USAF Museum Fact Sheet – Roma Airship Tragedy and Liberty Engine


Roma Makes First Flight The Roma makes its first flight in the U. Langley Field, Va., on Nov. 15, 1921. (U.S. Air Force photo)

In 1920 the Army Air Service purchased a 410-foot long semi-rigid dirigible, the Roma, from Italy. Disassembled and shipped to the United States, the reassembled airship made its first flight in America from Langley Field, Va., on Nov. 15, 1921.

Ansaldo Engine One of the Roma's Ansaldo engines on a test block. (U.S. Air Force photo)

Dissatisfied with the Roma’s performance, the Army Air Service replaced its Ansaldo engines with more powerful Liberty engines.

The first flight test with the Roma’s new engines took place on Feb. 21, 1922. With 45 officers, enlisted men and civilians onboard, the Roma flew across Hampton Roads at about 55 mph. While about 600 feet over Norfolk, Va., the control box at the rear of the airship broke and forced the Roma downward. The nose buckled, the disabled airship hit some high-voltage wires, and its hydrogen gas exploded. Thirty-four men died in the crash. Investigators could not determine the cause of the accident, but it was generally thought that the Liberty engines had been too powerful for the Roma.

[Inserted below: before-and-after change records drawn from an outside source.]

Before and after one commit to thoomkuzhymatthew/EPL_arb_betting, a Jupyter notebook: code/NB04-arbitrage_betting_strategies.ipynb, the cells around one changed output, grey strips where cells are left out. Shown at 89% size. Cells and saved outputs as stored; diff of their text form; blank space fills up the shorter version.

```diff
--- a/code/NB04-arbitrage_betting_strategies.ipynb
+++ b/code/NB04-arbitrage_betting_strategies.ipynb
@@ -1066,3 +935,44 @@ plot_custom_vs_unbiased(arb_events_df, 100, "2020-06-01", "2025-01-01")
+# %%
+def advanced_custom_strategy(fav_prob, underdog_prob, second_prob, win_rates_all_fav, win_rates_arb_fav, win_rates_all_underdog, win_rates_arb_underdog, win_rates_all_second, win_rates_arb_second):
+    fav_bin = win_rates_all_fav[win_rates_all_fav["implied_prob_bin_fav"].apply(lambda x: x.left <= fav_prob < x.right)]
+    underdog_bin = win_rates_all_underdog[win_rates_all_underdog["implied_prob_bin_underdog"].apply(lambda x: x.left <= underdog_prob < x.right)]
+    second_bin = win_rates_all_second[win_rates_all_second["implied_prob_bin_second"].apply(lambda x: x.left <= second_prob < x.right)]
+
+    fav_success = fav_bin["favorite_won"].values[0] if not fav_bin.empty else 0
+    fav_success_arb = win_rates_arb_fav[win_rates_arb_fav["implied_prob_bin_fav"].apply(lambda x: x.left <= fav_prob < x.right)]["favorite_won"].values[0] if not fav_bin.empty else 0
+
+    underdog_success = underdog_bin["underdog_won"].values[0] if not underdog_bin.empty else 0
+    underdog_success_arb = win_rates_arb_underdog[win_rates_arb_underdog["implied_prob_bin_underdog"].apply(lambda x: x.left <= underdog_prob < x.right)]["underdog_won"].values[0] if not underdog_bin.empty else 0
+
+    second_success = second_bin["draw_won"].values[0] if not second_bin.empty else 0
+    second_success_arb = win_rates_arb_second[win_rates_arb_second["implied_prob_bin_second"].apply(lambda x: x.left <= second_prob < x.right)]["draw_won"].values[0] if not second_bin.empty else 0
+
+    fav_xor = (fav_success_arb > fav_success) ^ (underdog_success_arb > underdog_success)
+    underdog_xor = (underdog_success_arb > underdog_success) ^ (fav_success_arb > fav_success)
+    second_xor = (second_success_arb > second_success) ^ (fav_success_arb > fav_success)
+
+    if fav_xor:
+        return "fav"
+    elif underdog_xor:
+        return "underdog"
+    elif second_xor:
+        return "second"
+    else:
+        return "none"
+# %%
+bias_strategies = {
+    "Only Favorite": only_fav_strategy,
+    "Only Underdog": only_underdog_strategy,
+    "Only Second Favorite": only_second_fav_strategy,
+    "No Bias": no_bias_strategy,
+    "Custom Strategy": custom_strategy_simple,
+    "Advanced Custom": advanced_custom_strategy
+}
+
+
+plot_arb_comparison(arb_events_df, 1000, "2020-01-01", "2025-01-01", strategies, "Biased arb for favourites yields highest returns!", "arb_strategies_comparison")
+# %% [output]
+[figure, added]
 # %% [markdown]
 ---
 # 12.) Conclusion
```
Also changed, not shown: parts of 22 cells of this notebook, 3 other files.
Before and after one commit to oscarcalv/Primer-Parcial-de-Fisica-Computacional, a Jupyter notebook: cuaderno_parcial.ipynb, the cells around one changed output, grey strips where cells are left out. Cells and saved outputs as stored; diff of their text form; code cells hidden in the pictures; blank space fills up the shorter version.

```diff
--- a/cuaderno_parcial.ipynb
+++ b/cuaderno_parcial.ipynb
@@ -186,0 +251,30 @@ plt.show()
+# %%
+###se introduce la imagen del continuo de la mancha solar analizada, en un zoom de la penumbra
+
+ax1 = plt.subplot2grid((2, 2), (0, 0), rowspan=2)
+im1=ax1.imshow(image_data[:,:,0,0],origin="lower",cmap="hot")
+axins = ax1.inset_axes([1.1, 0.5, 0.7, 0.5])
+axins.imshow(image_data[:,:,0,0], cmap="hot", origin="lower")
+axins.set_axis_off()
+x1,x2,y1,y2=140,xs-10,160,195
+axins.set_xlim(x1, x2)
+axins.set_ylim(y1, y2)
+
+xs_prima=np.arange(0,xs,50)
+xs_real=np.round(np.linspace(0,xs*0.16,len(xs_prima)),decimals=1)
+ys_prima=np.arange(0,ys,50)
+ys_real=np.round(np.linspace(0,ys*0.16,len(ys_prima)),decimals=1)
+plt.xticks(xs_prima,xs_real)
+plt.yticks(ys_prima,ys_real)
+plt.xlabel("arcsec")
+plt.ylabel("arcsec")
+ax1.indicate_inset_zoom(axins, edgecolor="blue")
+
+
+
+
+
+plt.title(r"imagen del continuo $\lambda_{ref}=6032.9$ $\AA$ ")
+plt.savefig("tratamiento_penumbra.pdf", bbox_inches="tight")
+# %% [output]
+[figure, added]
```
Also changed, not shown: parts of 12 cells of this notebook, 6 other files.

Roma Tragedy - Spectators watch as a crane removes the twisted metal of the crashed Roma. Note how the steering assembly remained caught in a telephone pole on the right. (U.S. Air Force photo)


America’s major technological contribution to World War I was the “Liberty” aircraft engine. It was light, powerful and efficient. America’s auto industry turned out 20,478 of them for the war. The Liberty engine continued in military and civilian use even into World War II.

Liberty 12-cylinder engine (U.S. Air Force photo)

This 12-cylinder, liquid-cooled 443-hp Liberty 12-B demonstrates the Army Air Service engineers’ quest for higher flight and more efficient power. Its turbo supercharger allowed aircraft to reach great heights by compressing the thin air at high altitudes to preserve engine power. A turbo supercharger uses engine exhaust to power an air compressor, which in turn feeds dense, oxygen-rich air to the engine. A sturdy circular arrangement of reduction gears on this particular engine (called “epicyclic” gears, in the round silver case around the propeller shaft) allowed the propeller to turn at variable speeds for better performance. This method of changing the propeller’s thrust by shifting gears eventually gave way to adjusting the angle or pitch of the propeller blades instead.


These kinds of experimental refinements were carried out at McCook Field and Wright Field, the Army Air Service’s testing facilities near Dayton, Ohio. The tests led to greater knowledge and better aircraft in the 1920s and 1930s and paved the way for developing the superior aircraft the Allies would need in the Second World War.

Roma Airship A semi-rigid airship, the Roma used hydrogen for lift, and a metal keel supported the bag. This photograph shows the metal keel being assembled. Afterward, the metal framework was covered with cloth, giving the Roma its characteristic fin along the bottom. The writing on the photo says “Roma - side view - Keel assembly - Assembly of nose”. (U.S. Air Force photo)

Roma Gas Bag Filled with Air Normally filled with hydrogen gas, the Roma's gas bag was filled with air to allow workmen to repair any leaks. The writing on the photo says “Roma – Inspection and repair of gas compartment #1”. (U.S. Air Force photo)


Liberty 12-cylinder engine on display in the Early Years Gallery at the National Museum of the United States Air Force. (U.S. Air Force photo)

This page from The Langley Field Times has news about the Roma disaster. (U.S. Air Force photo)